Welcome to the world, baby! As a parent, you’ve counted ten fingers, ten toes and changed their first diaper. All seems to be going well until your nurse enters the room to prep your baby for their newborn screening. What’s going on here? Should you be concerned?
Whether you give birth in a hospital or birthing center, your baby will have a newborn screening performed within their first 24-48 hours of life. The tests performed vary by state, but each year, millions of babies in the U.S. are routinely screened to help identify conditions that could affect your child’s long-term health and survival. These tests are so vital that in 2014, former President Barack Obama signed into law the Newborn Screening Saves Lives Reauthorization Act to ensure newborn babies with deadly-yet-treatable, disorders are diagnosed quickly.
Ruben Espinoza, MD, a pediatrician with Banner Children's, discussed why screenings are important and what parents can expect.
They can save and improve lives
With one heel prick, your baby’s blood can help detect rare genetic, hormone-related and metabolic conditions that can lead to serious health problems. Done in the hospital, these screenings help doctors diagnose and quickly treat your baby.
“Having testing done early for certain conditions can help lead to improved outcomes for patients, as we are able to refer them for care as early as possible,” Dr. Espinoza said.
A great example, he said, is detecting hypothyroidism. “If congenital hypothyroidism isn’t detected and corrected within the first several weeks of life, your baby could end up with significant intellectual disability and slow growth. However, if treatment is begun within the first two weeks of life, infants have a high probability of developing normally,” said Dr. Espinoza.
Because nearly 3 in every 1,000 newborns have significant hearing loss, nearly all states also require hearing tests. Dr. Espinoza said if this hearing loss is detected early, infants are able to be referred to specialists to help guarantee the best possible outcome for their long-term hearing.
Which tests will your child need?
It will depend on what state you live in, but most tests include the following:
- Hearing test
- Blood test—screens for conditions, such as phenylketonuria (PKU), congenital hypothyroidism, sickle cell disease and maple syrup urine disease
- Pulse oximetry test—measures oxygen in your baby’s blood and checks for a condition called critical congenital heart disease

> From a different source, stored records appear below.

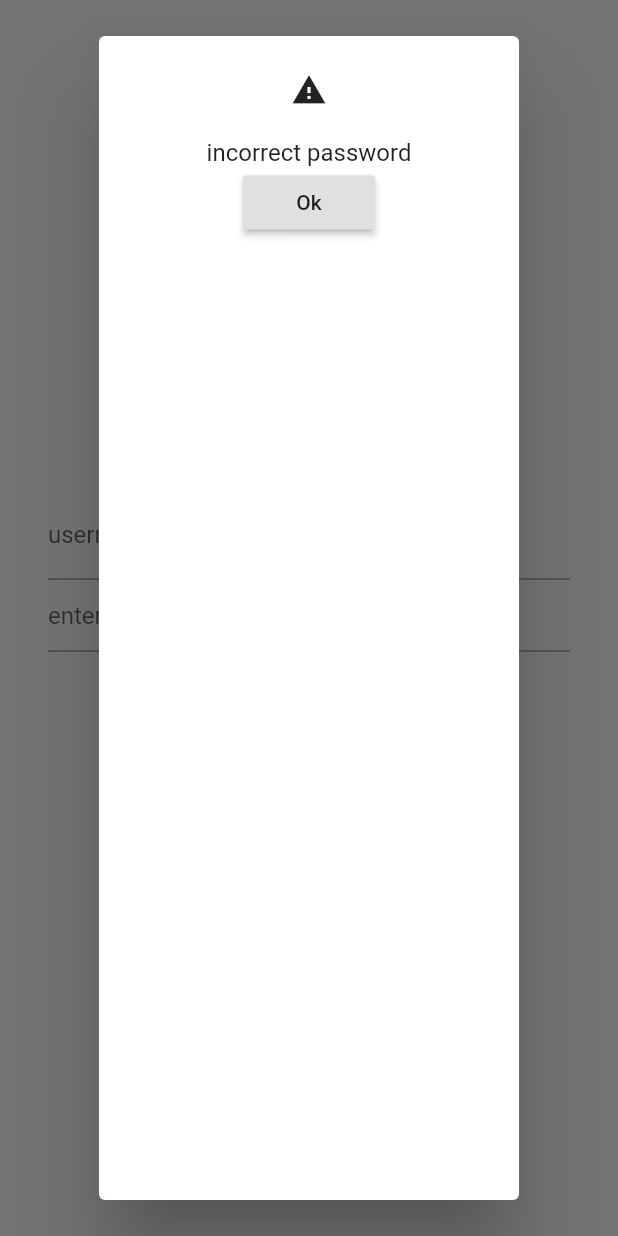
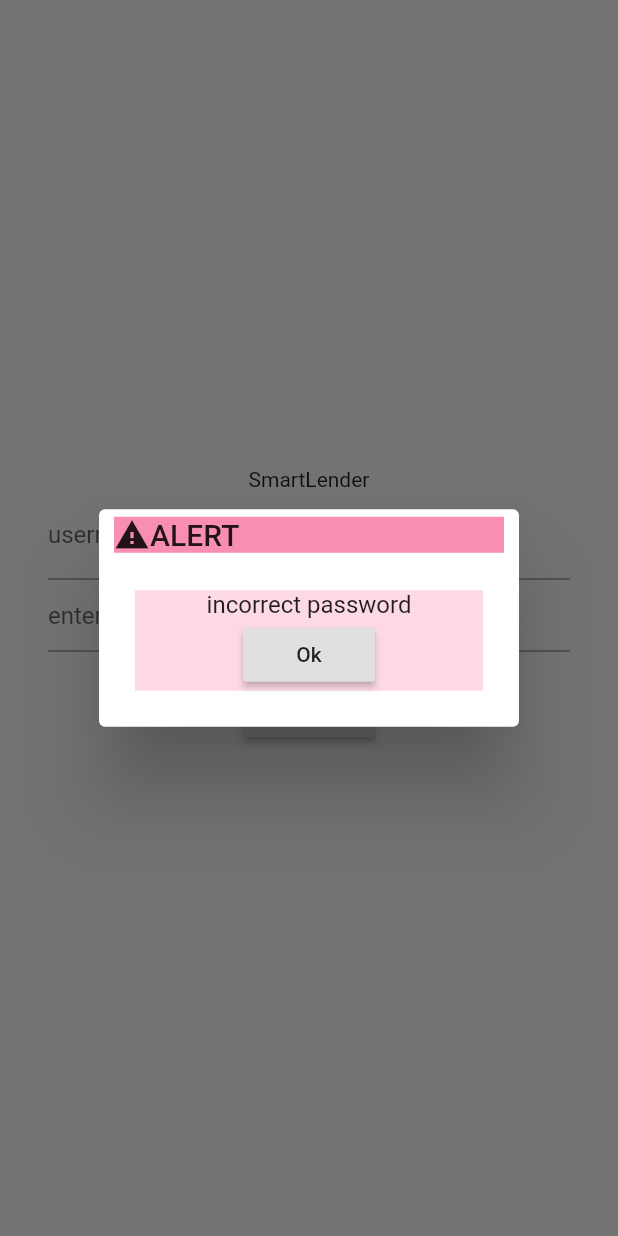
Before and after one commit to dinith72/smartLender_mobile_app, a Flutter app: the Login screen opened by its route, after a tap on "login", on a phone screen of 412 x 824 dp. Run offline on Flutter 3.47's test engine with Material 2 defaults, Android fonts, the phone set to English and light mode, and no system bars; missing offline and left inert: sqljocky5.

Commit message:
addiiton of the alert window component , app bar component , drawer wreframe

```diff
--- /dev/null
+++ b/lib/components/alertWindow.dart
@@ -0,0 +1,48 @@
+import 'package:flutter/material.dart';
+class alertWindow {
+
+    Widget WarningWindow(context){
+      return(
+        new AlertDialog(
+
+            content: new Container(
+
+              color: new Color.fromRGBO(244, 66, 125, 0.2),
+
+              child: new Column(
+                mainAxisSize: MainAxisSize.min,
+//              crossAxisAlignment: CrossAxisAlignment.center,
+                children: <Widget>[
+
+                  new Text('incorrect password'), // text
+                  new RaisedButton(onPressed:(){Navigator.pop(context);}  , child: new Text('Ok'),), // on click button to close when it is pressed
+                ],
+              )
+
+            ),
+
+
+            title: new Container(
+              color: new Color.fromRGBO(244, 66, 125, 0.6),
+              child: new Row(
+                crossAxisAlignment: CrossAxisAlignment.center,
+                children: <Widget>[
+                  new Icon(Icons.warning),
+                  new Text('ALERT', textAlign: TextAlign.justify,),
+
+                ],
+
+              ),
+
+
+
+////
+
+            ),
+            titlePadding: new EdgeInsets.symmetric(vertical: 5.0 , horizontal:10.0 ),
+
+        )
+      );
+}
+
+}
--- a/lib/screens/login.dart
+++ b/lib/screens/login.dart
@@ -1,6 +1,6 @@
 import 'package:flutter/material.dart';
 import 'package:mobile_app/controller/LoginController.dart';
-import 'package:mobile_app/databaseConn.dart';
+import 'package:mobile_app/components/alertWindow.dart';
 import 'package:mobile_app/main.dart';
 
 class Login extends StatefulWidget{
@@ -45,18 +45,8 @@ class _Login extends State<Login>{
                               Navigator.pushNamed(context, '/Home');
                             }
                             else {
-                               alert = new AlertDialog( // creating the alert dialog
-                                  content: new Column( // setting the content
-                                    children: <Widget>[
-
-                                      new Text('incorrect password'), // text
-                                      new RaisedButton(onPressed:(){Navigator.pop(context);}  , child: new Text('Ok'),), // on click button to close when it is pressed
-                                    ],
-                                  ),
-
-                                  title: new Icon(Icons.warning) // title of the alert button is set an icon
-                              );
-                              Navigator.pushNamed(context, '/Login');
+                                alert = new alertWindow().WarningWindow(context);
+                                Navigator.pushNamed(context, '/Login');
 
                             }
                             if(alert != null){
```
Also changed, not shown: lib/components/CustomDrawer.dart (added, +30 -0 lines), lib/components/appBar.dart (added, +34 -0 lines), lib/main.dart (+10 -12 lines).
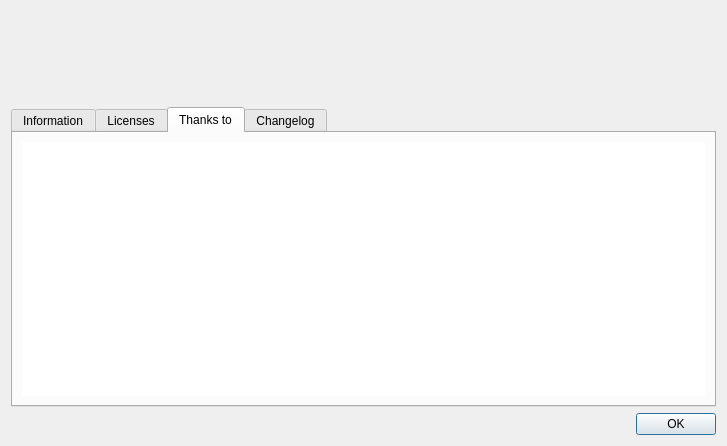
Old version of the form src/gui/formabout.ui in the repository martinrotter/rssguard.
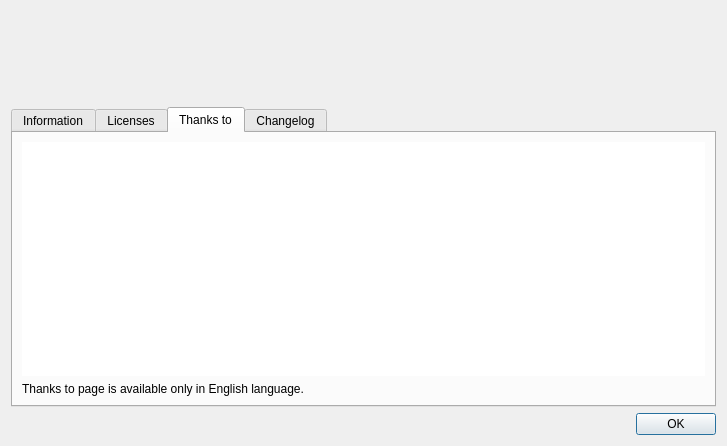
New version of the form. The open tabs and pages were chosen to show the change.

The edit to the form file:
```diff
--- a/src/gui/formabout.ui
+++ b/src/gui/formabout.ui
@@ -355,6 +355,13 @@
          </property>
         </widget>
        </item>
+       <item>
+        <widget class="QLabel" name="m_lblThanks">
+         <property name="text">
+          <string>Thanks to page is available only in English language.</string>
+         </property>
+        </widget>
+       </item>
       </layout>
      </widget>
      <widget class="QWidget" name="m_tabChangelog">
```
Left out of the diff: 6 changed lines with no effect on the pictures.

What if the screening is positive?
Positive screening results aren’t necessarily a diagnosis; rather, they indicate that further testing must be done for confirmation. You’ll receive a call from your newborn’s place of birth, primary care physician or pediatrician to confirm the results and go over next steps. Upon confirmation, they will identify appropriate management and treatment options and may refer your baby to a specialist.
It’s important to remember that if your baby does have a congenital condition, early detection and treatment will give them the best chance to thrive.
Need help selecting a pediatrician? Watch this series of videos for things to consider and questions to ask when picking a pediatrician. Find a pediatrician near you at bannerhealth.com.